The world has reached the annual point in the year when authorities and people can no longer properly manage the plastic waste produced annually, according to a new study.
The report by Swiss-based research consultancy Earth Action warns today (28 July) is the point in the year where the amount of short-life plastic waste being produced annually exceeds the global capacity to manage it effectively.
According to Earth Action, more than 68.5 million tonnes of short-life plastic will be mismanaged around the world and pollute the environment this year.
The study states that while overall plastic waste has been well-managed this year, global production of short-life plastic expected to reach 159 million tonnes in 2023.
This means the international capacity for managing plastics without leakage will no longer meet demand for the rest of the year.
As a result, the report estimates 43% of all plastic waste is projected to be mismanaged at the end of its life – equivalent to more than 68.5 million tonnes of short-life plastics polluting the environment this year alone.
The report also highlights that the plastic waste crisis disproportionately impacts the countries in the Global South.
Countries such as Bangladesh, Ecuador, India and South Africa are some of those in the Global South that have been defined by Earth Action as “waste sponges”, a country that has low consumption of plastic yet a high level of plastic pollution arising from it through plastic imports.
Collectively, the “waste sponge” countries account for 66.86 days out of the total 157 days of plastic overshoot projected to occur in 2023.
Sarah Perreard, co-chief executive of Earth Action, said in an interview that governments and corporations need to accurately and transparently measure their plastic footprints in terms of consumption, waste mismanagement and leakage in the same way many corporations do already.
She added one of the issues in many countries there is no waste infrastructure in place, or that the systems already in place are based on linear economic models.
“We need to have more circular infrastructure models being developed,” she told me.
“That means infrastructure for reuse and repair. Recycling is just a small part of the response and we’re advocating for governments to become involved in the creation of tools to allow current business models to become circular.”
In a statement, the founder and CEO of Earth Action, Julien Boucher said today should be a pivotal moment in the global plastic waste crisis.

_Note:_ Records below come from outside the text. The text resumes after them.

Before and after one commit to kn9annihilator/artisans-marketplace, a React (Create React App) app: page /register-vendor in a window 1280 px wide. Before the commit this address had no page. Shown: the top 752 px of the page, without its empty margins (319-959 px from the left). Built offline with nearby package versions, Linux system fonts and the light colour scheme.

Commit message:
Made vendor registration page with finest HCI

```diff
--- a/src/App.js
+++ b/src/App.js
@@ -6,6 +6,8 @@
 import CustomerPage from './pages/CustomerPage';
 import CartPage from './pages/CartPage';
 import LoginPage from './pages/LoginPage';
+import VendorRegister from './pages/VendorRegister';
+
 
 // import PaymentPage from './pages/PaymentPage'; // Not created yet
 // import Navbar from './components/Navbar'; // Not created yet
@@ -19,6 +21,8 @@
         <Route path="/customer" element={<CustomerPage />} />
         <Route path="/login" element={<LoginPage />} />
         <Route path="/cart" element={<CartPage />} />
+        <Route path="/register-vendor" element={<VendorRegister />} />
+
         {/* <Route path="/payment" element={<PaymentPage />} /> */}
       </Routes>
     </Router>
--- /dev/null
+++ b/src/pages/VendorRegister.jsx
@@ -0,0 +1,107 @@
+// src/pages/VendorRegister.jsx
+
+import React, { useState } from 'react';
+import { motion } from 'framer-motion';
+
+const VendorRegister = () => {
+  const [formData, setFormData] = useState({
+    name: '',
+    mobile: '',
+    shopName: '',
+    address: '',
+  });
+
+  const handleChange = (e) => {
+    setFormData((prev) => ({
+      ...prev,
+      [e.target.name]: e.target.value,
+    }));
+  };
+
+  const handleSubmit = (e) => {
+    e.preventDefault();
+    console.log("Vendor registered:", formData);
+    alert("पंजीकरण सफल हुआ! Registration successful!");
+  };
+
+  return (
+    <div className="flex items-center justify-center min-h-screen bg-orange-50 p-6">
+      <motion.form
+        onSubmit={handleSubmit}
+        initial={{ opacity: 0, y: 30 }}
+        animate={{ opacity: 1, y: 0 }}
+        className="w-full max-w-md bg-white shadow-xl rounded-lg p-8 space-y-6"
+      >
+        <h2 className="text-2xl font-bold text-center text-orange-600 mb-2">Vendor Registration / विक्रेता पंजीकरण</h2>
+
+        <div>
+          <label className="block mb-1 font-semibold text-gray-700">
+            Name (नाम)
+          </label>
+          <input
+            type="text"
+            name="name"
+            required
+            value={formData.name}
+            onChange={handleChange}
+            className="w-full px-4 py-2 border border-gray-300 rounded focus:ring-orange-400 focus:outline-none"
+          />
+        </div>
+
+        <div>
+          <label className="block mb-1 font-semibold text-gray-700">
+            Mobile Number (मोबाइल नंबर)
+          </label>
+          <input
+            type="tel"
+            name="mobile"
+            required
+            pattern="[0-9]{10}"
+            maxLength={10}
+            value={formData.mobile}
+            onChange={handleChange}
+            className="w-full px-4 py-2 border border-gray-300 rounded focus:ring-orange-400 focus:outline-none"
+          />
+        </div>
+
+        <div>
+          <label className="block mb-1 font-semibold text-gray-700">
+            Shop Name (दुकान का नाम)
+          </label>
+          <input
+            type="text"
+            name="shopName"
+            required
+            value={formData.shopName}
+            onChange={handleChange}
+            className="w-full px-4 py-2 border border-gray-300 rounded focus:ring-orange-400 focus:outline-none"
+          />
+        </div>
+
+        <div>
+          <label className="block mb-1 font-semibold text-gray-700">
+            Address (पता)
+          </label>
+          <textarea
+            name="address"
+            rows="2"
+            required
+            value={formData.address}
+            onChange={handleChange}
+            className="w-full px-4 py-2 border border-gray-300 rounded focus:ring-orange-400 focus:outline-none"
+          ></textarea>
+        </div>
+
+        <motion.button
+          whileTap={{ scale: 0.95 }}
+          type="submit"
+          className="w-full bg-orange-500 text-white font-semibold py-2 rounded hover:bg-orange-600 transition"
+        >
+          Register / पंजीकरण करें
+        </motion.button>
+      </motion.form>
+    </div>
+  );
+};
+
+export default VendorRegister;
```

‘Without this, the plastic overshoot day date will only be brought forward every year. If we can measure and report our carbon footprints, why can’t we do the same for plastic?’
The WWF’s global initiative lead, John Duncan added in a statement the inequalities inherent in the current plastics system have kept the plastic pollution problem “out-of-sight and out-of-mind for many”.
And he added the social, economic, and ecological burden have been borne by lower income countries and poorer communities.
“While improving global waste management capabilities will help, we need to focus our efforts on upstream reduction and design of the system, which is where the biggest opportunities lie,” added Duncan.